The one skill that a parent of a teen needs above all of the others is the ability to listen. This does not mean that you will agree or accept everything they have to say. This simply means that you will listen twice as much as you will speak. When parents listen actively, they send children the message that they are important enough to have the parent’s undivided attention. Many problems can be solved and even prevented when parents take the time to use active listening.
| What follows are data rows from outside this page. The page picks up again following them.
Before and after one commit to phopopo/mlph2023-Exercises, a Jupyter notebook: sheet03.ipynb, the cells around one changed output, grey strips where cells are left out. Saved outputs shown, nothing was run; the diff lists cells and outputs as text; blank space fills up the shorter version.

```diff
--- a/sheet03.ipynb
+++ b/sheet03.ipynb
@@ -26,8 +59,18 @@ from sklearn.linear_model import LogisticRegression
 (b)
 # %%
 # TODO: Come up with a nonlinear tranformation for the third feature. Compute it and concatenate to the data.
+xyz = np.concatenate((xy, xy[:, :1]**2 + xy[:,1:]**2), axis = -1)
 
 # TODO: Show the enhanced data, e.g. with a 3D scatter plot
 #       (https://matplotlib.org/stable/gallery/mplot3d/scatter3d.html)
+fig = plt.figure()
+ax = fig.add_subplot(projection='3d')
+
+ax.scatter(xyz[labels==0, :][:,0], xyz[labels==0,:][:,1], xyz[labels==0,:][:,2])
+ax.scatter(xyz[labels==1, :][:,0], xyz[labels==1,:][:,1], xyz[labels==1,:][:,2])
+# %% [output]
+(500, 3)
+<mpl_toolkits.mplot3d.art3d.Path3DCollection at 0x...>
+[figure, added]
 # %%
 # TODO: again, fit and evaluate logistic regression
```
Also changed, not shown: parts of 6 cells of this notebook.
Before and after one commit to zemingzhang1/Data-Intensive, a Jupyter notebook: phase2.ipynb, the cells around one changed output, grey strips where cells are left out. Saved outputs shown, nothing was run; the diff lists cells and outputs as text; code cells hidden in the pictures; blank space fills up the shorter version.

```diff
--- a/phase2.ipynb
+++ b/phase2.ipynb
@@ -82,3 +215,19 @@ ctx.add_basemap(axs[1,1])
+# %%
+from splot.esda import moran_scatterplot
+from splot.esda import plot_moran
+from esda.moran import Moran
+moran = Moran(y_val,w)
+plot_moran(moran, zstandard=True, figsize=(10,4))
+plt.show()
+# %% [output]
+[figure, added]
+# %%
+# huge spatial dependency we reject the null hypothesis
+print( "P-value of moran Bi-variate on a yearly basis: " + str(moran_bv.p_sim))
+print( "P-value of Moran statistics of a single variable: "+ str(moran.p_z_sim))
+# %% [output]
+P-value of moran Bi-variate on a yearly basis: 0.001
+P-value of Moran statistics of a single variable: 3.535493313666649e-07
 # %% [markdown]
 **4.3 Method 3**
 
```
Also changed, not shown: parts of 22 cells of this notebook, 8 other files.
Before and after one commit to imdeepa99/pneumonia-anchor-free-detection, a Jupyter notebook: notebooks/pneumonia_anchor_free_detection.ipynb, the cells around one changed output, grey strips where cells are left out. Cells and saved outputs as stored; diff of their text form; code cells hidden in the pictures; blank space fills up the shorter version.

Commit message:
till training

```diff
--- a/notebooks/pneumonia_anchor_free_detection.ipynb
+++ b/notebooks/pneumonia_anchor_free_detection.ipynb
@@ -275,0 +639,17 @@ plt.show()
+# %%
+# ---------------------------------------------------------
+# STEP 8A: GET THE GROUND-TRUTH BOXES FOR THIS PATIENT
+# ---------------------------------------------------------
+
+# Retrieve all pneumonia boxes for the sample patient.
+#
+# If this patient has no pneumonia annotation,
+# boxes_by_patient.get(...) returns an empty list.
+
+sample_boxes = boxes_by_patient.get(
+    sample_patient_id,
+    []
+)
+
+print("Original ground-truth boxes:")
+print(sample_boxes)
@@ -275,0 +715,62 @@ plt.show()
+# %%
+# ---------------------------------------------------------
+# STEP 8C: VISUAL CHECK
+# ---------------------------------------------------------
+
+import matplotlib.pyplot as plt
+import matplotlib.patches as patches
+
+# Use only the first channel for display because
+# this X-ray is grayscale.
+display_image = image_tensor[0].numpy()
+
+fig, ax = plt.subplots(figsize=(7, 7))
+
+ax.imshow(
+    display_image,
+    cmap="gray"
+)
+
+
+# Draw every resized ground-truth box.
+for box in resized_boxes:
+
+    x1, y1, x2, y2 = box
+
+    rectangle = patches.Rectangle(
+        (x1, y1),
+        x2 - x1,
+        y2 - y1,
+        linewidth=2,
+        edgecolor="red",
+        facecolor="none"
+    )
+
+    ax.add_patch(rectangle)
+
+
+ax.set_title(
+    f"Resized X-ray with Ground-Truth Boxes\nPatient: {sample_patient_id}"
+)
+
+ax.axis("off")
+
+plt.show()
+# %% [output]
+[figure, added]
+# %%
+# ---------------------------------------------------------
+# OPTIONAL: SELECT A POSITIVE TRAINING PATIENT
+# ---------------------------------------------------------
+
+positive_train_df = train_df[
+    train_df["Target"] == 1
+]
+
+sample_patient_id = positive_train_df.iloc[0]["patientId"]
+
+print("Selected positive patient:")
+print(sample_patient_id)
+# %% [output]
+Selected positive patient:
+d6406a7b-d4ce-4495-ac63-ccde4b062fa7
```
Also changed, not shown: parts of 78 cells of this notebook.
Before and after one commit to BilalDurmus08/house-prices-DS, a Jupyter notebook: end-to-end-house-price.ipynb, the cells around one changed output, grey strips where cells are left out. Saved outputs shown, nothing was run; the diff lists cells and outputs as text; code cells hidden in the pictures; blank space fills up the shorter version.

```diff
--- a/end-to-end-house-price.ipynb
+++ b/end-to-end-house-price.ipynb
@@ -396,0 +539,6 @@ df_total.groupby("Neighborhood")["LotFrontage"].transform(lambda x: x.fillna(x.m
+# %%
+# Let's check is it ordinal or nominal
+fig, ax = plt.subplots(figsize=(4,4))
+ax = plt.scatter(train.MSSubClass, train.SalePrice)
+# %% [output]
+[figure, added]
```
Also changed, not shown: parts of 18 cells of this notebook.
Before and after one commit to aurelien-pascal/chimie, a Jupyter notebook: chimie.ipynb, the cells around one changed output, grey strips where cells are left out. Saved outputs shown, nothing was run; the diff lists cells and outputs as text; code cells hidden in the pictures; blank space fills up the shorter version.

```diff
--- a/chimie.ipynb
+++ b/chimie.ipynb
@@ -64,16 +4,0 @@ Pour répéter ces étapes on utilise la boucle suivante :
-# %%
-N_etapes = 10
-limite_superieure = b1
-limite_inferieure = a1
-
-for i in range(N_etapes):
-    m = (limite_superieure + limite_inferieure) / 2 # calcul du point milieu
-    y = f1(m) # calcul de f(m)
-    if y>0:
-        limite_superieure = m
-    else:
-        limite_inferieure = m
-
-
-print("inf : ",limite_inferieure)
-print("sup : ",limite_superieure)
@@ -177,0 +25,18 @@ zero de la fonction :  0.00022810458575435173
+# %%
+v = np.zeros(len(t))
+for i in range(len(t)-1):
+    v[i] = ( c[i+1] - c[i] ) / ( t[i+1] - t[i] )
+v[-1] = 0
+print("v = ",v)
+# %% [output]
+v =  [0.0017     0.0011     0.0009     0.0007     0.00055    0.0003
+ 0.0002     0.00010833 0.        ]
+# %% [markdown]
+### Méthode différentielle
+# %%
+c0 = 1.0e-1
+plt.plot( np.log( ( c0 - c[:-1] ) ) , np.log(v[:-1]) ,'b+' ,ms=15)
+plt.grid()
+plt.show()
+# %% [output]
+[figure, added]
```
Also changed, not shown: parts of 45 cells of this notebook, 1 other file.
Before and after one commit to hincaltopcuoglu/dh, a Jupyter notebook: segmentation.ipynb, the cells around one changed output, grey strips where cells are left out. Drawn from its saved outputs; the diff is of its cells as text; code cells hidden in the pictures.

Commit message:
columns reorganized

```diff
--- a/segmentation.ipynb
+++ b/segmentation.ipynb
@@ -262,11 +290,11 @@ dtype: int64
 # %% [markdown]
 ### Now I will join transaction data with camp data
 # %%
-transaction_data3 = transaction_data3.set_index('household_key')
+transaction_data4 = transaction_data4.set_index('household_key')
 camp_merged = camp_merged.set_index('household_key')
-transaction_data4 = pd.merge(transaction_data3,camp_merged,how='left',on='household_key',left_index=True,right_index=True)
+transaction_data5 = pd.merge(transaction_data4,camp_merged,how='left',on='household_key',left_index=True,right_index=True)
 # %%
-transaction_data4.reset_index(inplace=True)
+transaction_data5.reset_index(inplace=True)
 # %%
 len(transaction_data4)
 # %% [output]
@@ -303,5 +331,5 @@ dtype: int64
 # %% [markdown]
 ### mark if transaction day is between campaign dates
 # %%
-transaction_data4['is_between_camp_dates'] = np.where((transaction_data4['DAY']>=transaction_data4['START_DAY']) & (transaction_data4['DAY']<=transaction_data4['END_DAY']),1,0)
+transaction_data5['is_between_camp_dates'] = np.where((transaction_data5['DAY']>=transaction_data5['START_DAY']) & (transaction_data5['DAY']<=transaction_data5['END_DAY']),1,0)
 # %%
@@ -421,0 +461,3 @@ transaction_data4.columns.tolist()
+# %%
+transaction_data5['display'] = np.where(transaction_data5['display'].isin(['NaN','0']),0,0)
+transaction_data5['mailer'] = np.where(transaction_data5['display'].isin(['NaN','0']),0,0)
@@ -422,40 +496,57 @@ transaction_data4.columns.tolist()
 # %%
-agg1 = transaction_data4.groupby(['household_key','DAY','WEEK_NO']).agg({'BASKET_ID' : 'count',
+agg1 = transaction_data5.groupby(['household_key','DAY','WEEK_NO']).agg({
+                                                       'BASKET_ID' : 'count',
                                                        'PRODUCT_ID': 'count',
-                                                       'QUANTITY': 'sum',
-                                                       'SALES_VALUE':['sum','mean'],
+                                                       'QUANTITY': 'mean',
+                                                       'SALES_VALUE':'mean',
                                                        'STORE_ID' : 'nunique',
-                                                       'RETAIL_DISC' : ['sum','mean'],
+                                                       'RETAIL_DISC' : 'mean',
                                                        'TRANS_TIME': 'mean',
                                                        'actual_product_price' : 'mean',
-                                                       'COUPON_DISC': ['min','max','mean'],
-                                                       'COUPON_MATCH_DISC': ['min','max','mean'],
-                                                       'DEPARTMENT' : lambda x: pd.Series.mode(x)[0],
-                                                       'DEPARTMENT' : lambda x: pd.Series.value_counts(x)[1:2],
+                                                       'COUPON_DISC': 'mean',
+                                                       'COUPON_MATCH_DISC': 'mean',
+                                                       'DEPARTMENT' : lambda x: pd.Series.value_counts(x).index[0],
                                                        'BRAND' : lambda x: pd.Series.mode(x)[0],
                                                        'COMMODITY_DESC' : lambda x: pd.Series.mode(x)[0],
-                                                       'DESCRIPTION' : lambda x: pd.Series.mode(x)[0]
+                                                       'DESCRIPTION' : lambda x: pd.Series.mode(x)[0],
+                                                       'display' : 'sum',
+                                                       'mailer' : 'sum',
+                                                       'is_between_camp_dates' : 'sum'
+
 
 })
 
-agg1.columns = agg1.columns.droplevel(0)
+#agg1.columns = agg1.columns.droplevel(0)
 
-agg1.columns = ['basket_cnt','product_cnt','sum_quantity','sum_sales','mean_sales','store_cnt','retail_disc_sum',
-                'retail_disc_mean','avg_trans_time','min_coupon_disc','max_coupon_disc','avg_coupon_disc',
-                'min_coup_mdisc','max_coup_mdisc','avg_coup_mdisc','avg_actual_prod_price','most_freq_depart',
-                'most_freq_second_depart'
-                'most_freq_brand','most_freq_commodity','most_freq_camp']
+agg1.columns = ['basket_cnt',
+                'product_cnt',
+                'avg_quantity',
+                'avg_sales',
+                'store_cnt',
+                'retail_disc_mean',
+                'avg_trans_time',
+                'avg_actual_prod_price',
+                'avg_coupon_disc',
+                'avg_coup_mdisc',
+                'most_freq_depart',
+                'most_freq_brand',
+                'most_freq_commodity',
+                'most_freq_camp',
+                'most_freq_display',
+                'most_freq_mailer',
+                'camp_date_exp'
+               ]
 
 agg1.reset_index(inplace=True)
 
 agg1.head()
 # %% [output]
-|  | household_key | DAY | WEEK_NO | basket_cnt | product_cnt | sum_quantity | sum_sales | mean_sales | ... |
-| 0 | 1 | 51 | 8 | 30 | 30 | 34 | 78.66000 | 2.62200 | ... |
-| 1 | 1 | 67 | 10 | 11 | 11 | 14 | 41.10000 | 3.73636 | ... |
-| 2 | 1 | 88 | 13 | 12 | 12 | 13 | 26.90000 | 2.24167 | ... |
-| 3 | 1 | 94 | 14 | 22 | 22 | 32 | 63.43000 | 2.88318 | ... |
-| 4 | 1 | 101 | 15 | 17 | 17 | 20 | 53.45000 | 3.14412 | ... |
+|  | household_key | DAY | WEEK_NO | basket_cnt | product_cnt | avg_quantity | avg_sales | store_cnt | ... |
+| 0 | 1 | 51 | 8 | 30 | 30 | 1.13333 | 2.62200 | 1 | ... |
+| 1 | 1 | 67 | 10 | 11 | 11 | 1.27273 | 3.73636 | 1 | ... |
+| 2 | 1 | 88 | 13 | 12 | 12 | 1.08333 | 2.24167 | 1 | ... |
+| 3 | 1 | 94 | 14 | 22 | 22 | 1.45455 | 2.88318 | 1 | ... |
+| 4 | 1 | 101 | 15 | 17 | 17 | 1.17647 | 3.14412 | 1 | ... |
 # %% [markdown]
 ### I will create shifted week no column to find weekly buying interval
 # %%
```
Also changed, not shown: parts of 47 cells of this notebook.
Active listening is about focusing and concentrating on the person who is speaking. The method of active listening discourages parents from jumping in with their opinions, solutions, criticisms, and/or orders. Instead, the art of active listening is to stop what you are doing, look at your child, give them your full attention, look and listen for nonverbal messages, listen to what is said rather than trying to figure out how to reply or fix the problem, and then comment (reflectively) on what you think you heard them say. If you need to ask questions, try to avoid dead-end questions, as they tend to lead to a limited range of responses. Questions that are open-ended lead children to describe, explain, or share ideas and will likely extend the conversation. The following example will model how to use active listening:

Teen: I hate math class.
Parent: Mmnn?
Teen: My friends are picking on me in class
Parent: They are picking on you?
Teen: Yes, They keep saying that I am stupid.
Parent: Do you know why they are saying that you are stupid?
Teen: Yes, because I can’t understand the math problems.
Parent: Sounds like you are having problems in math?
Teen: Yes……(tells mother what she/he is having problems with in math)

This parent listened and allowed the teenager to express her feelings about math class and the fact that her peers are making fun of her. This parent did not tell her how to solve the problem nor did the parent deny the teen’s feelings. Instead, the parent encouraged the teen to identify the problem and the feelings associated with the problem.

The results from using active listening will take time and practice and does not produce changes overnight. Usually, each time you and your teen talk, your conversation will get easier if you utilize the art of active listening.